    Friday, September 4, 2009 at 7:22 am | Permalink
  2. Daniel Habtemariam wrote:

    I went to John Kerry’s town hall meeting on Wednesday, and it was the same way. Kerry went through a laundry list of things that everyone agreed on, and the libertarian sitting next to me was quite civil in his objections. There were (borrowing Barney Frank’s term) a few dining-room-table dissenters, but they really were a small minority. I actually couldn’t believe how many more single-payer proponents there were (and how much louder they were).

    I’m beginning to think TV viewership is down, especially among younger adults, and so the vitriolic scenes you see on TV news is there because:
    (1) they’re clamoring for ratings,
    (2) it’s easier to cover conflicts in public opinion than it is to cover complex policy issues, and
    (3) it’s safer and less controversial to cover the horse race than the policy; news media organizations are constantly assaulted on the right (and on the left) for this or that ideological bias, and so they strive to be balanced rather than neutral by parroting uncritically what they hear from both sides.

    Friday, September 4, 2009 at 8:58 am | Permalink
  3. Sammy wrote:

    It is rather ironic that “people” get up in arms over politicians who, as they say, “vote whichever way the polls dictate” and then complain to politicians when they don’t vote “the will of the people”.

    Friday, September 4, 2009 at 10:29 am | Permalink
  4. starluna wrote:

    I didn’t know Kerry was having a town hall. Capuano (my rep) has always preferred the telephone town hall. Given the composition of this district, I can’t blame him. It seems to me that in Boston, we don’t really have much of the Tea Party loonies.
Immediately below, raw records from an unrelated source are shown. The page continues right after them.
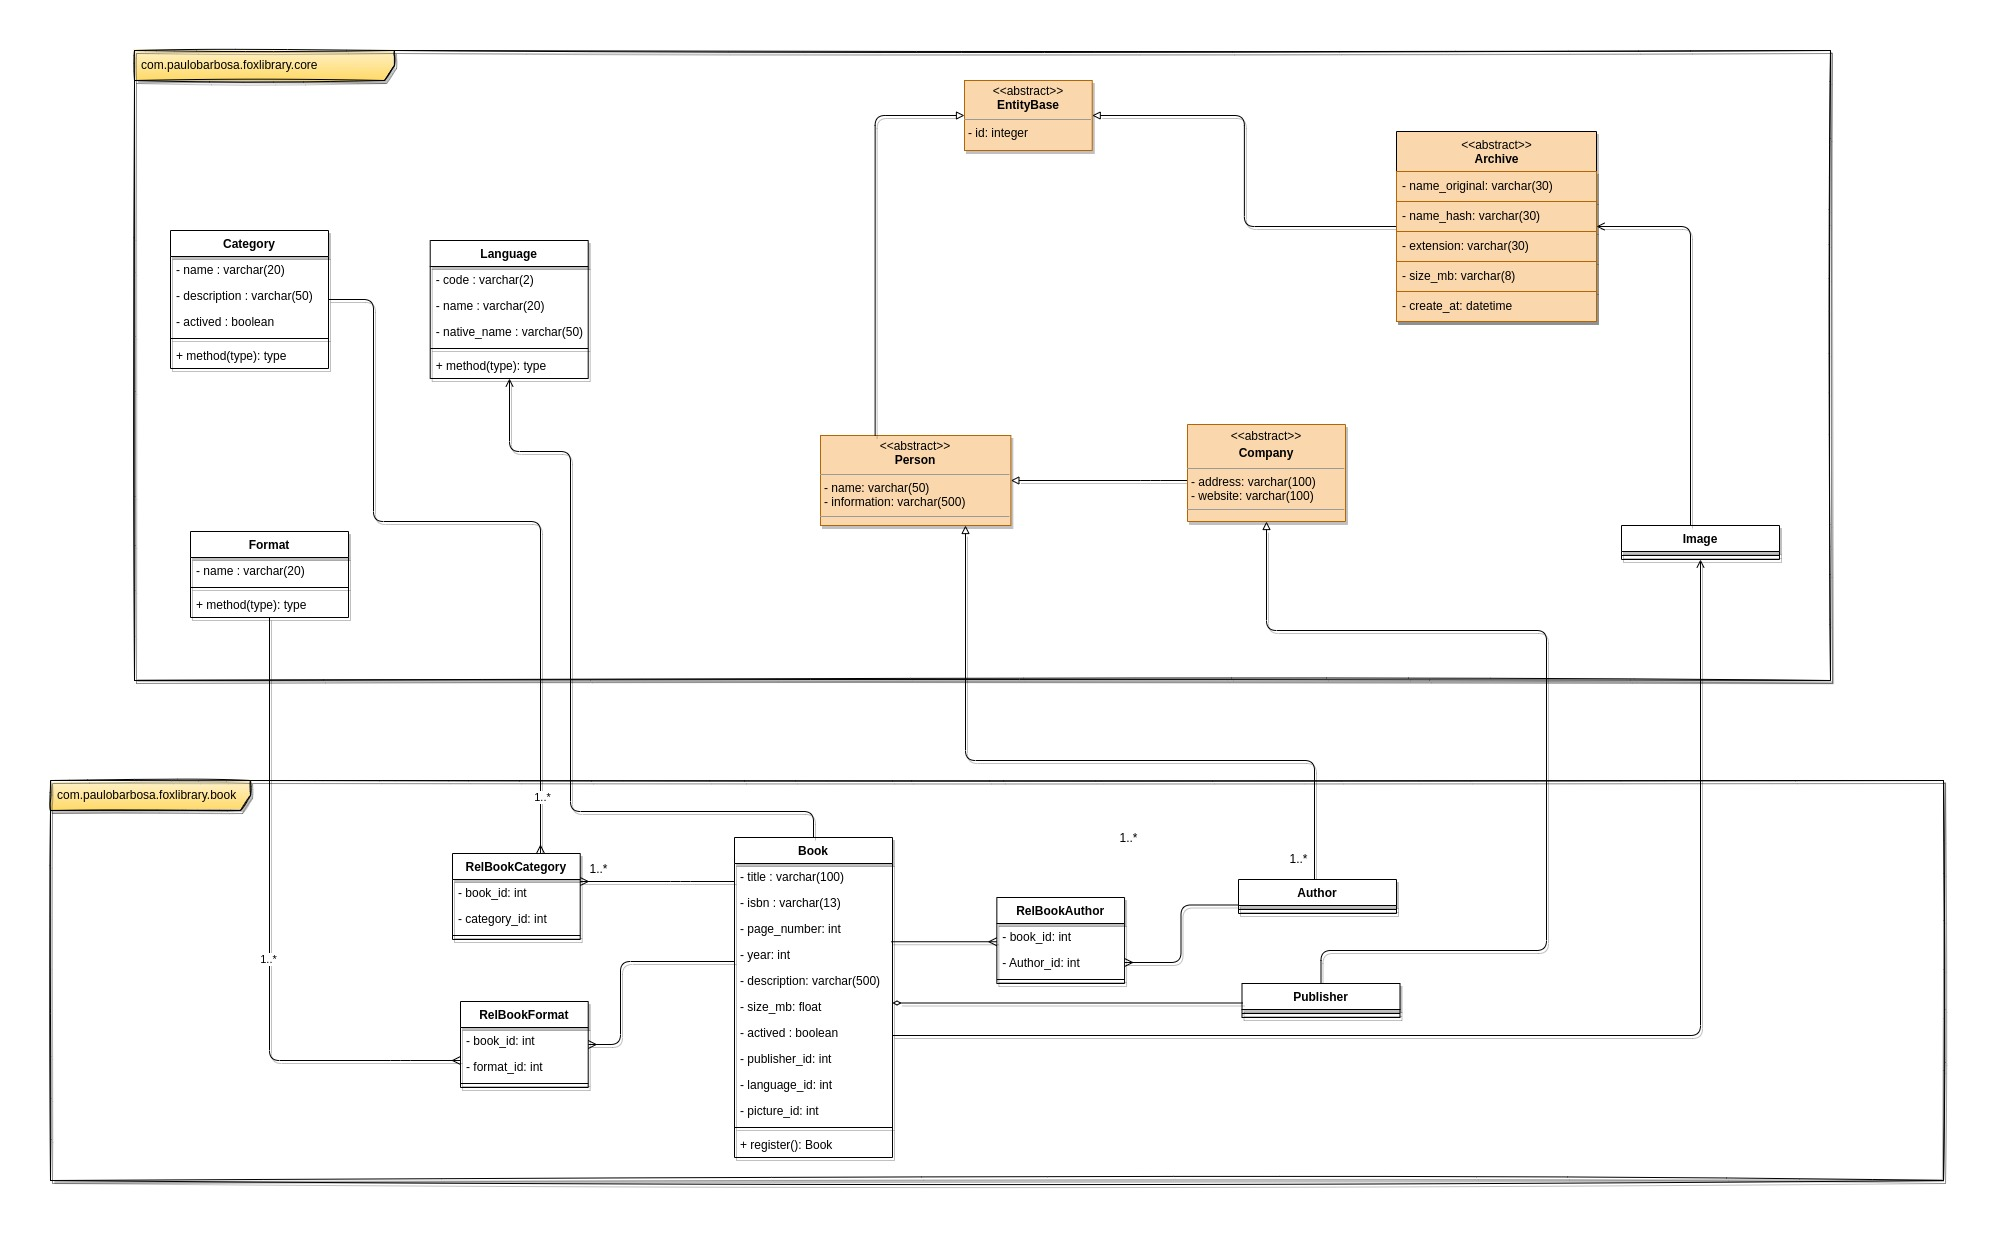
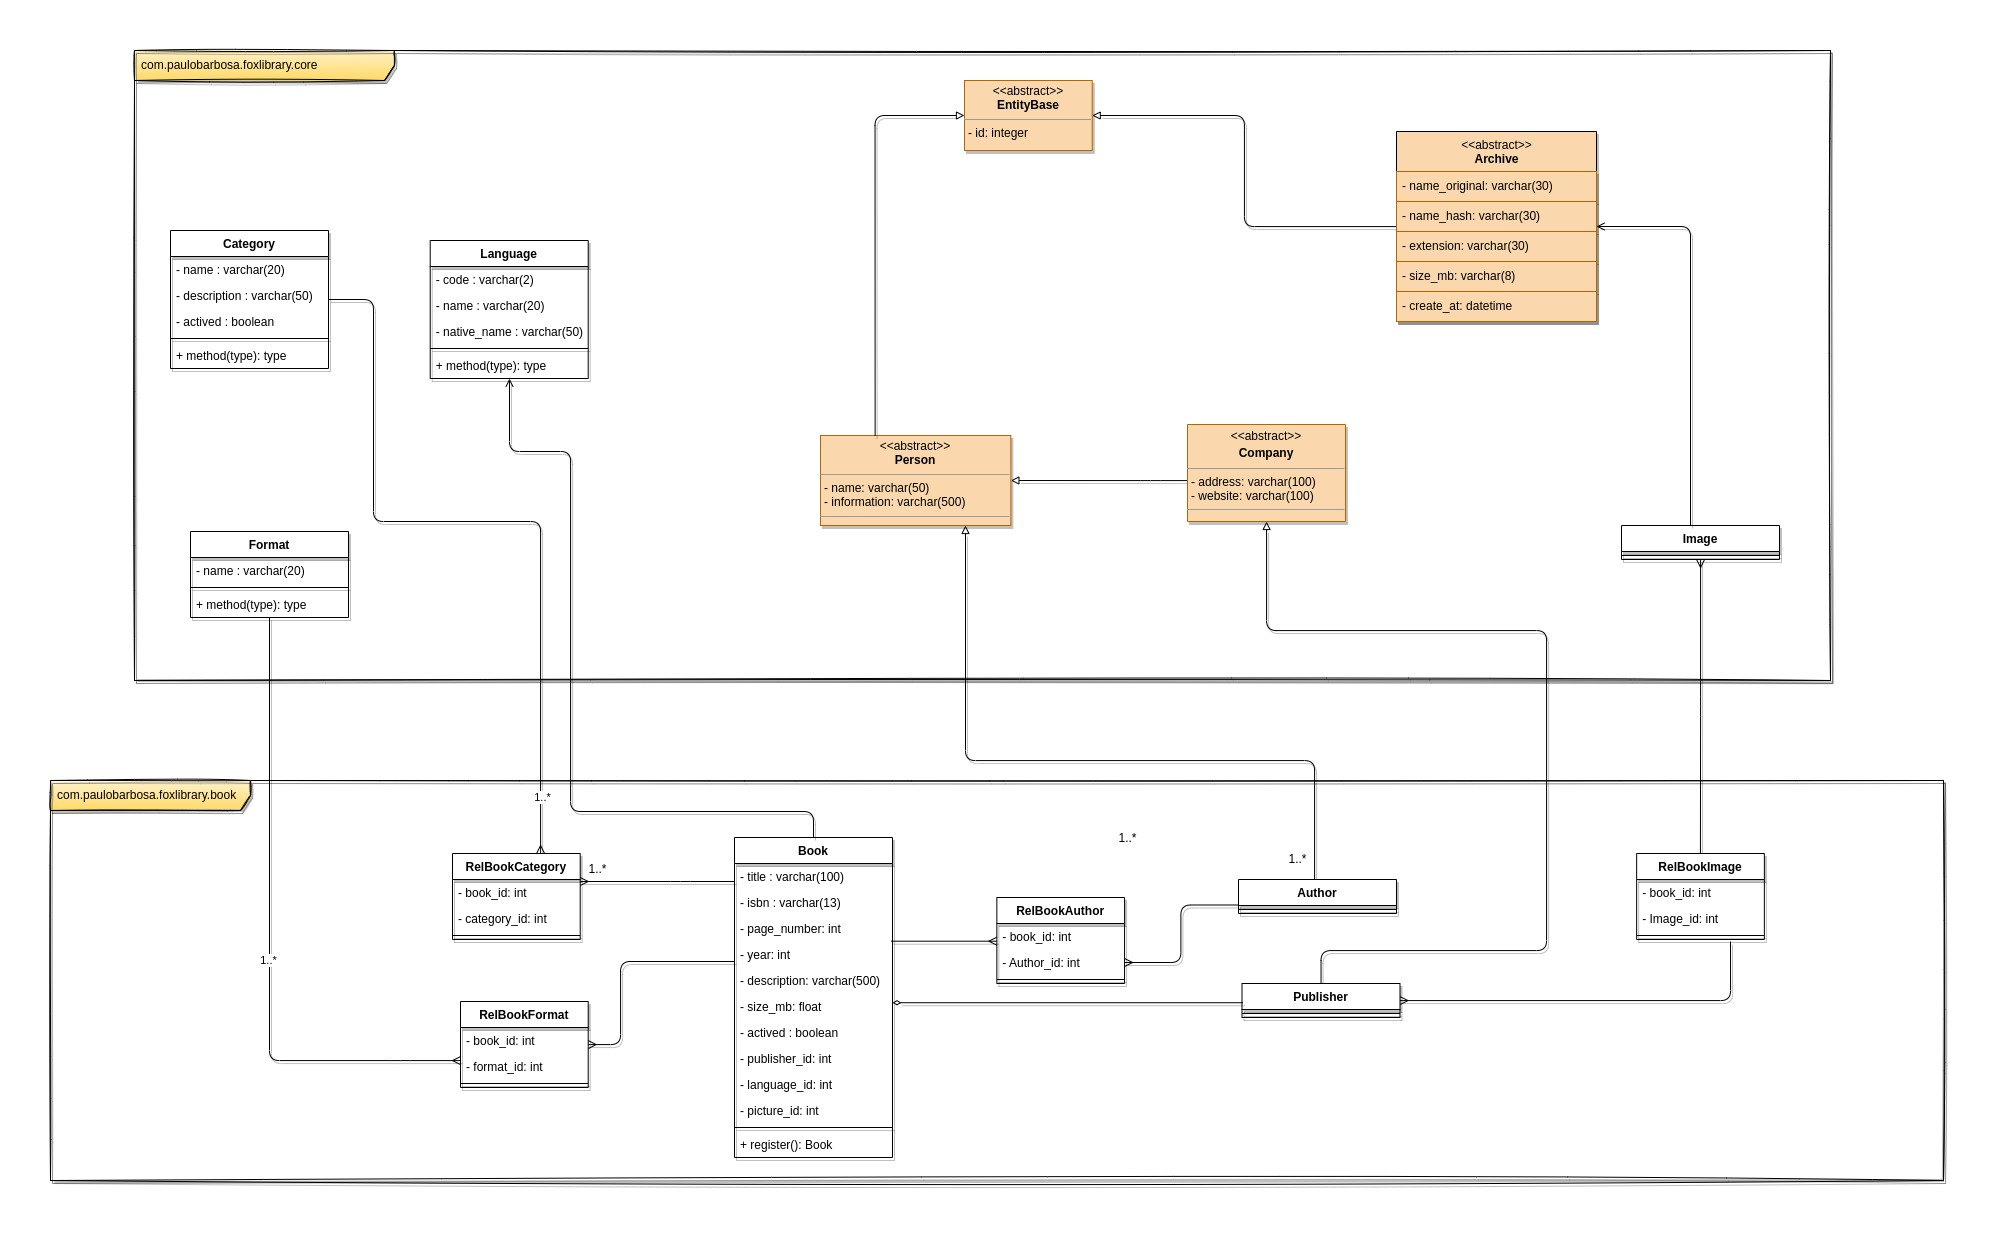
refactoring some tables

diff --git a/backend/src/main/java/com/paulobarbosa/foxlibrary/book/model/Book.java b/backend/src/main/java/com/paulobarbosa/foxlibrary/book/model/Book.java
@@ -8,6 +8,7 @@ import javax.persistence.*;
 import javax.validation.constraints.NotEmpty;
 import javax.validation.constraints.Size;
 import java.util.List;
+import java.util.Objects;
 
 @Entity
 @Getter
@@ -49,10 +50,8 @@ public class Book extends EntityBase {
     @JoinColumn(name = "language_id", referencedColumnName = "id", nullable = false, foreignKey = @ForeignKey(name = "fk_language"))
     private Language language;
 
-    @ManyToOne
-    @JoinColumn(name = "image_id",  referencedColumnName = "id", nullable = false, foreignKey = @ForeignKey(name = "fk_image"))
-    private Image image;
-
+     @OneToMany(mappedBy="book")
+     List<RelBookImage> images;
 
     @ManyToMany
     @JoinTable(
@@ -80,5 +79,15 @@ public class Book extends EntityBase {
     @ToString.Exclude
     private List<Category> categories;
 
+    @Override
+    public boolean equals(Object o) {
+        if (this == o) return true;
+        if (!(o instanceof Book book)) return false;
+        return Objects.equals(title, book.title) && Objects.equals(isbn, book.isbn) && Objects.equals(pageNumber, book.pageNumber) && Objects.equals(description, book.description) && Objects.equals(sizeMb, book.sizeMb) && Objects.equals(active, book.active) && Objects.equals(publisher, book.publisher) && Objects.equals(language, book.language) && Objects.equals(images, book.images) && Objects.equals(authors, book.authors) && Objects.equals(formats, book.formats) && Objects.equals(categories, book.categories);
+    }
 
+    @Override
+    public int hashCode() {
+        return getClass().hashCode();
+    }
 }

diff --git a/backend/src/main/java/com/paulobarbosa/foxlibrary/book/model/RelBookImage.java b/backend/src/main/java/com/paulobarbosa/foxlibrary/book/model/RelBookImage.java
@@ -1,0 +1,45 @@
+package com.paulobarbosa.foxlibrary.book.model;
+
+import com.paulobarbosa.foxlibrary.book.model.compositekey.BookImageKey;
+import com.paulobarbosa.foxlibrary.shared.model.Image;
+import lombok.*;
+
+import javax.persistence.*;
+import java.util.Objects;
+
+@Entity
+@Getter
+@Setter
+@Builder
+@ToString
+@AllArgsConstructor
+@NoArgsConstructor
+@Table(name = "rel_books_images")
+public class RelBookImage {
+    @EmbeddedId
+    BookImageKey id;
+    @MapsId("bookId")
+    @ManyToOne
+    @JoinColumn(name = "book_id")
+    private Book book;
+
+    @MapsId("imageId")
+    @ManyToOne
+    @JoinColumn(name = "image_id")
+    private Image image;
+
+    @Column(name = "is_principal", columnDefinition = "boolean default false")
+    private Boolean isPrincipal = false;
+
+    @Override
+    public boolean equals(Object o) {
+        if (this == o) return true;
+        if (!(o instanceof RelBookImage that)) return false;
+        return Objects.equals(id, that.id) && Objects.equals(book, that.book) && Objects.equals(image, that.image) && Objects.equals(isPrincipal, that.isPrincipal);
+    }
+
+  @Override
+    public int hashCode() {
+        return getClass().hashCode();
+    }
+}

diff --git a/backend/src/main/java/com/paulobarbosa/foxlibrary/book/model/compositekey/BookImageKey.java b/backend/src/main/java/com/paulobarbosa/foxlibrary/book/model/compositekey/BookImageKey.java
@@ -1,0 +1,26 @@
+package com.paulobarbosa.foxlibrary.book.model.compositekey;
+
+import javax.persistence.Column;
+import javax.persistence.Embeddable;
+import java.io.Serializable;
+import java.util.Objects;
+
+@Embeddable
+public class BookImageKey implements Serializable {
+    @Column(name = "book_id")
+   private Long bookId;
+    @Column(name = "image_id")
+    private Long imageId;
+
+    @Override
+    public boolean equals(Object o) {
+        if (this == o) return true;
+        if (!(o instanceof BookImageKey that)) return false;
+        return Objects.equals(bookId, that.bookId) && Objects.equals(imageId, that.imageId);
+    }
+
+    @Override
+    public int hashCode() {
+        return Objects.hash(bookId, imageId);
+    }
+}

diff --git a/backend/src/main/java/com/paulobarbosa/foxlibrary/book/model/Publisher.java b/backend/src/main/java/com/paulobarbosa/foxlibrary/book/model/Publisher.java
@@ -7,6 +7,7 @@ import javax.persistence.Entity;
 import javax.persistence.OneToMany;
 import javax.persistence.Table;
 import java.util.List;
+import java.util.Objects;
 
 
 @Entity
@@ -21,4 +22,17 @@ public class Publisher extends Company {
     @OneToMany(mappedBy = "publisher")
     @ToString.Exclude
     private List<Book> books;
+
+    @Override
+    public boolean equals(Object o) {
+        if (this == o) return true;
+        if (!(o instanceof Publisher publisher)) return false;
+        if (!super.equals(o)) return false;
+        return Objects.equals(books, publisher.books);
+    }
+
+    @Override
+    public int hashCode() {
+        return getClass().hashCode();
+    }
 }

diff --git a/backend/src/main/java/com/paulobarbosa/foxlibrary/shared/model/Image.java b/backend/src/main/java/com/paulobarbosa/foxlibrary/shared/model/Image.java
@@ -1,12 +1,9 @@
 package com.paulobarbosa.foxlibrary.shared.model;
 
-import com.paulobarbosa.foxlibrary.book.model.Book;
 import lombok.*;
 
 import javax.persistence.Entity;
-import javax.persistence.OneToMany;
 import javax.persistence.Table;
-import java.util.List;
 
 @Entity
 @Getter
@@ -14,11 +11,6 @@ import java.util.List;
 @Builder
 @ToString
 @AllArgsConstructor
-@NoArgsConstructor
 @Table(name = "images")
 public class Image extends Archive {
-
-    @OneToMany(mappedBy = "image")
-    @ToString.Exclude
-    private List<Book> books;
 }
We have plenty of the LaRouche loonies and the ones that believe that their view of things is “the will of the people”.

    Friday, September 4, 2009 at 10:45 am | Permalink